Return all lines from the listing below in which the string "tools" occurs.

PROVIDED INFORMATION =>
§ §

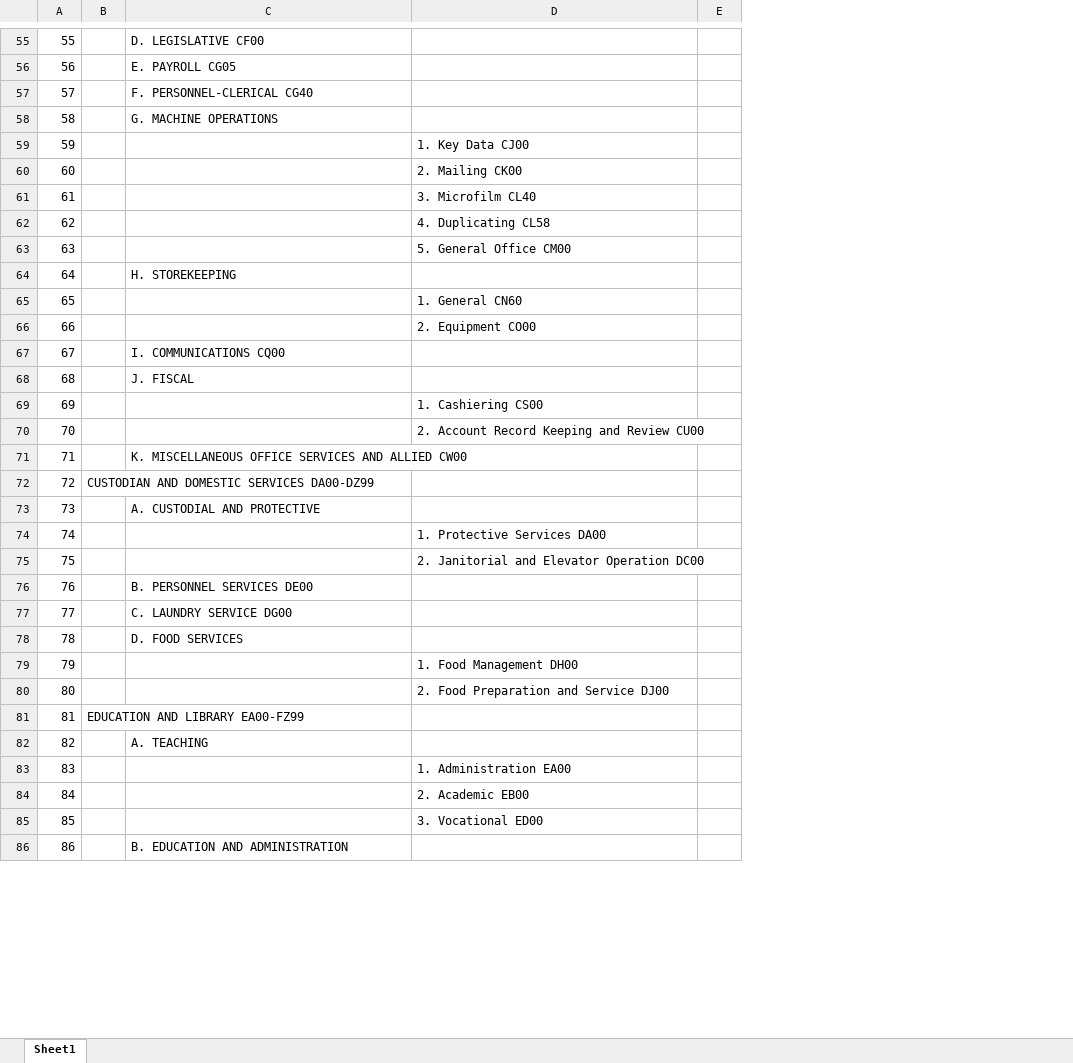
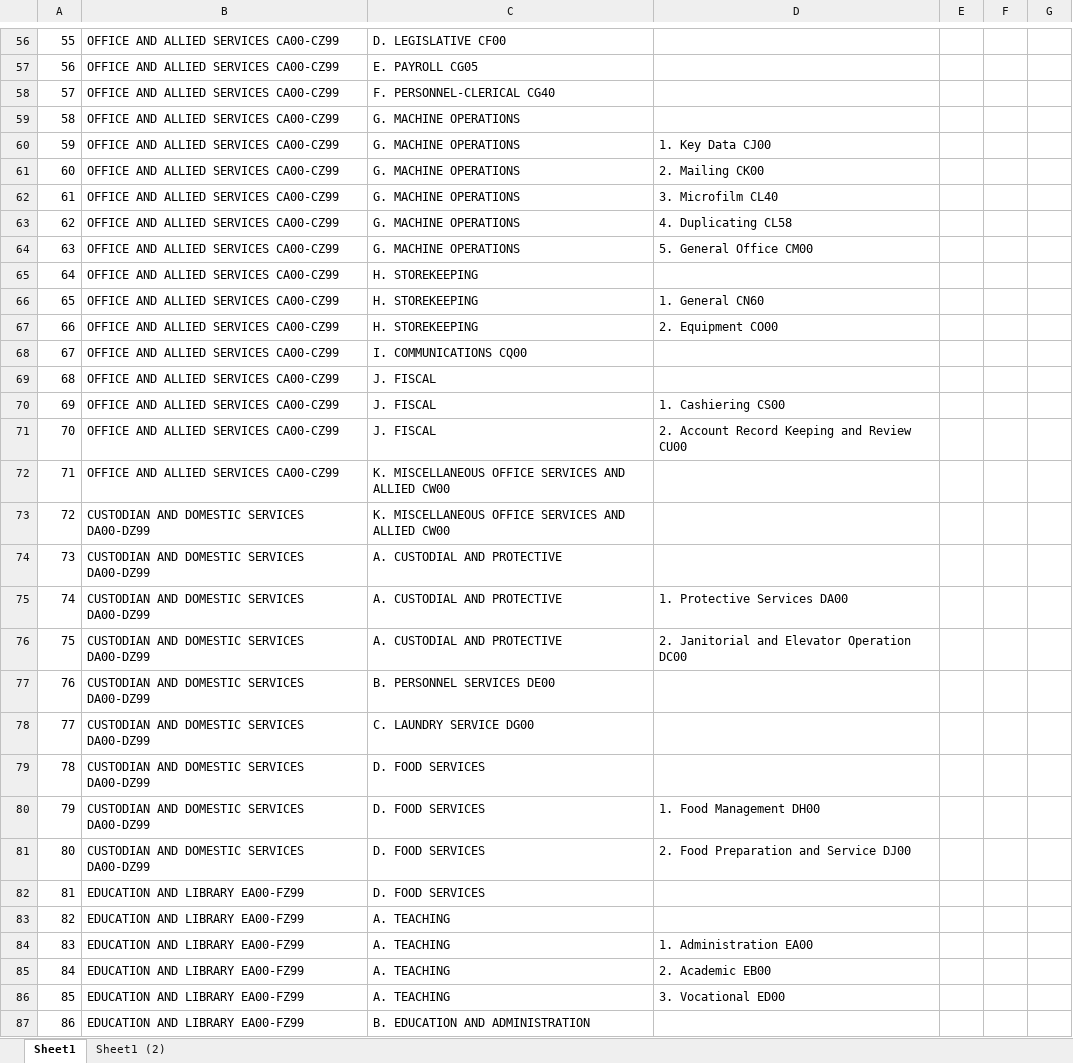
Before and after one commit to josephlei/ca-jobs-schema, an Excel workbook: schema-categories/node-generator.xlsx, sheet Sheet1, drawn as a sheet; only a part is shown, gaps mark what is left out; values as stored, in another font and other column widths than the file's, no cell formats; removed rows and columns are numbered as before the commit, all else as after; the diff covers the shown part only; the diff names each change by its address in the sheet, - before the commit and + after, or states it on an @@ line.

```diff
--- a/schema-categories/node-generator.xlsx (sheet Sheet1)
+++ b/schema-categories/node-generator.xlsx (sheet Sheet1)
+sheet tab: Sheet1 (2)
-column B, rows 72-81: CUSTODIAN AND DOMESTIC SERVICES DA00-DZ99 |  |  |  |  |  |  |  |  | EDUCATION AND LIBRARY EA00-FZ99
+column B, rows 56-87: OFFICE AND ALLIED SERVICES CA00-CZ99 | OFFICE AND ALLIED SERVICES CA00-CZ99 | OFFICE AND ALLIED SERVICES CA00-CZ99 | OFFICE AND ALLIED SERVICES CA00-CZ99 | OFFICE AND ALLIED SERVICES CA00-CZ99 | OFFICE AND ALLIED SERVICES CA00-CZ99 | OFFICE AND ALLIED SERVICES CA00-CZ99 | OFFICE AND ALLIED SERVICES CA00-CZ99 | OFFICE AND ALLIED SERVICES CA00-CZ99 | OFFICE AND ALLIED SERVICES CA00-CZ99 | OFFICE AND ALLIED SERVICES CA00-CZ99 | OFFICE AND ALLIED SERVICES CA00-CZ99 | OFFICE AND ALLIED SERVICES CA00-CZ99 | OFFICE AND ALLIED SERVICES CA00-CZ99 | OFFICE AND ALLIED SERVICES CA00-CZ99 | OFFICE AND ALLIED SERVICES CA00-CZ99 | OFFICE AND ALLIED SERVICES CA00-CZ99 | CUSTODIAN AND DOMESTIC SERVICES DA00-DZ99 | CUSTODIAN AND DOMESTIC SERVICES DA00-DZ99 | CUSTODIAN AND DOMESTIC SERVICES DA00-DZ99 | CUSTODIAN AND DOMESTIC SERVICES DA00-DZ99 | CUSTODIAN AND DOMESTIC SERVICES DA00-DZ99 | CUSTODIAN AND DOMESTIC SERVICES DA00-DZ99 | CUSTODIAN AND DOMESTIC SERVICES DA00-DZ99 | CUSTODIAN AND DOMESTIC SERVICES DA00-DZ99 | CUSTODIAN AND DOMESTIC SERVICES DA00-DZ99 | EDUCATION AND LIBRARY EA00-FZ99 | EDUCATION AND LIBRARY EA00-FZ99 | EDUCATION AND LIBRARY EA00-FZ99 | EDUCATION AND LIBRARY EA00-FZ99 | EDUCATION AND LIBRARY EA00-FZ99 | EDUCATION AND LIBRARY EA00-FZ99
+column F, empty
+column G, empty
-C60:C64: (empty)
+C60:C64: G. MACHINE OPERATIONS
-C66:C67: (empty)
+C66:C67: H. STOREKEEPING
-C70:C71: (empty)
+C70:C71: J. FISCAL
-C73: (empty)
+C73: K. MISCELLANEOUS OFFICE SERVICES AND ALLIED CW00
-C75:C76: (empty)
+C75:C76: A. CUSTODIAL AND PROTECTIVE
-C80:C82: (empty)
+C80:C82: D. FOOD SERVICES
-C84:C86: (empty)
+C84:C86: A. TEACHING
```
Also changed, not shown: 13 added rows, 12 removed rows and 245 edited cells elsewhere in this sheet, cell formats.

§ §

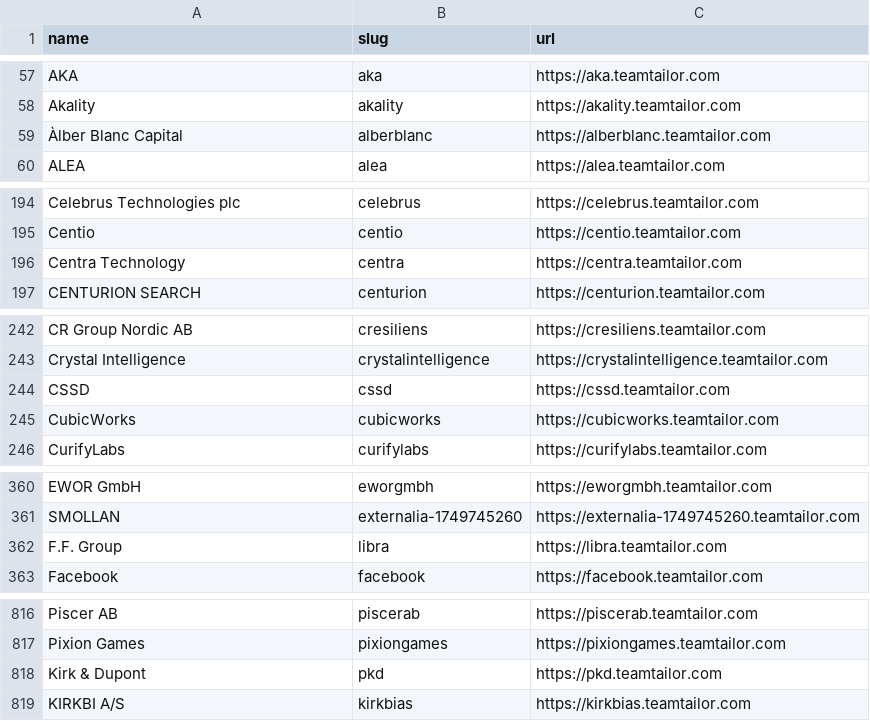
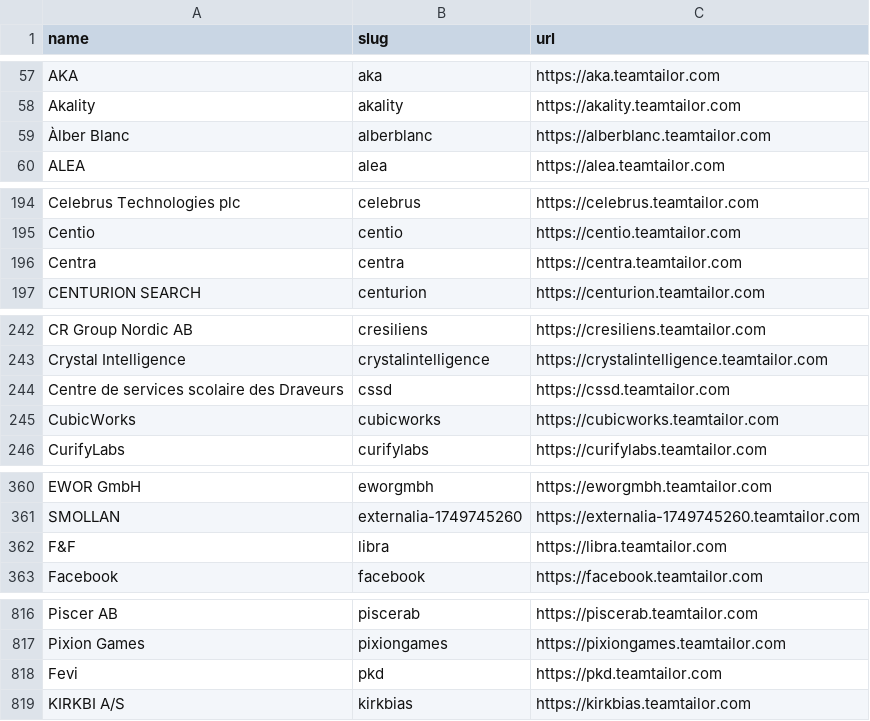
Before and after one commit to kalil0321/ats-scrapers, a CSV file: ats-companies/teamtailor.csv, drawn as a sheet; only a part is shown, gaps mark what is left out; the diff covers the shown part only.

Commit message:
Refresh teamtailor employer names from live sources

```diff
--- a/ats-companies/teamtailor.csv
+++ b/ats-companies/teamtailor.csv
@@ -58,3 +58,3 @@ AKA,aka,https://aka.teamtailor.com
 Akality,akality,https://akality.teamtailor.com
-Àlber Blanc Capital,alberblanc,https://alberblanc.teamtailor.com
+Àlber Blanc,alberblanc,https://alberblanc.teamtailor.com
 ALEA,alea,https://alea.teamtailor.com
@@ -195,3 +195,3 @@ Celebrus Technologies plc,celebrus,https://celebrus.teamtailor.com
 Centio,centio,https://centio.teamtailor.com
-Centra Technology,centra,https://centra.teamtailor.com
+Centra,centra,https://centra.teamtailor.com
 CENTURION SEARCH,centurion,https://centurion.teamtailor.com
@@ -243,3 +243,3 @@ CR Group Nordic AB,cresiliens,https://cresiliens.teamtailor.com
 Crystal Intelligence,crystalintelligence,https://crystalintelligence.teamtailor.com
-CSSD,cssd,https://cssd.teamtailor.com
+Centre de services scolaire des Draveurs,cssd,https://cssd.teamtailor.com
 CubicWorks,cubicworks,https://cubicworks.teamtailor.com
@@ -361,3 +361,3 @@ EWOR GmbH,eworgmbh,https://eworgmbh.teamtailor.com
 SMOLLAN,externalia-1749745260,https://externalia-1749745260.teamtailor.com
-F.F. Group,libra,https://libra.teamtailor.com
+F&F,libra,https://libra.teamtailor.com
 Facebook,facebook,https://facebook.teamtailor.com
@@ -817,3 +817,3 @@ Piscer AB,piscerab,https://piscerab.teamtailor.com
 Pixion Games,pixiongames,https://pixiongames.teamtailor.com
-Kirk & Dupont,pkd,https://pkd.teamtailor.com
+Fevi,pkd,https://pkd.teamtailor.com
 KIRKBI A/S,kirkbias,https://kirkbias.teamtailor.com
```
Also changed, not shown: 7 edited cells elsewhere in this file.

§ §

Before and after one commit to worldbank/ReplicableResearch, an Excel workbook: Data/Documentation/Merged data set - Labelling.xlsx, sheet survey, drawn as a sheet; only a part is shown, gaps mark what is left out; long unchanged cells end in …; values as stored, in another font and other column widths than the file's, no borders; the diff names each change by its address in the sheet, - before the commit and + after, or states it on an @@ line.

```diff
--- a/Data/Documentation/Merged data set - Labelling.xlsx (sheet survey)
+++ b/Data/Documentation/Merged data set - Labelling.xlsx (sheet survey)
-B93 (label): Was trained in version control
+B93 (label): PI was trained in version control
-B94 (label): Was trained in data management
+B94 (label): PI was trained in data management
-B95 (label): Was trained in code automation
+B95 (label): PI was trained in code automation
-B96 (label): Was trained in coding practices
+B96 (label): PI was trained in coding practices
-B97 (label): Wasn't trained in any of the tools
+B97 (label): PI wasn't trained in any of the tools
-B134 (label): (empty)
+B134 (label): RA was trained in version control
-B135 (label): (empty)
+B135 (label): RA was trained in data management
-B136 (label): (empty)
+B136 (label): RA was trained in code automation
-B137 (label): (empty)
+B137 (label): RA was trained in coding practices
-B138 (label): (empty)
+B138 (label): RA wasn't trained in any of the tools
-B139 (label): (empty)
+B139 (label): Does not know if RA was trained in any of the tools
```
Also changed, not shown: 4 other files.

§ §

RESPONSE BOX =>
-B97 (label): Wasn't trained in any of the tools
+B97 (label): PI wasn't trained in any of the tools
+B138 (label): RA wasn't trained in any of the tools
+B139 (label): Does not know if RA was trained in any of the tools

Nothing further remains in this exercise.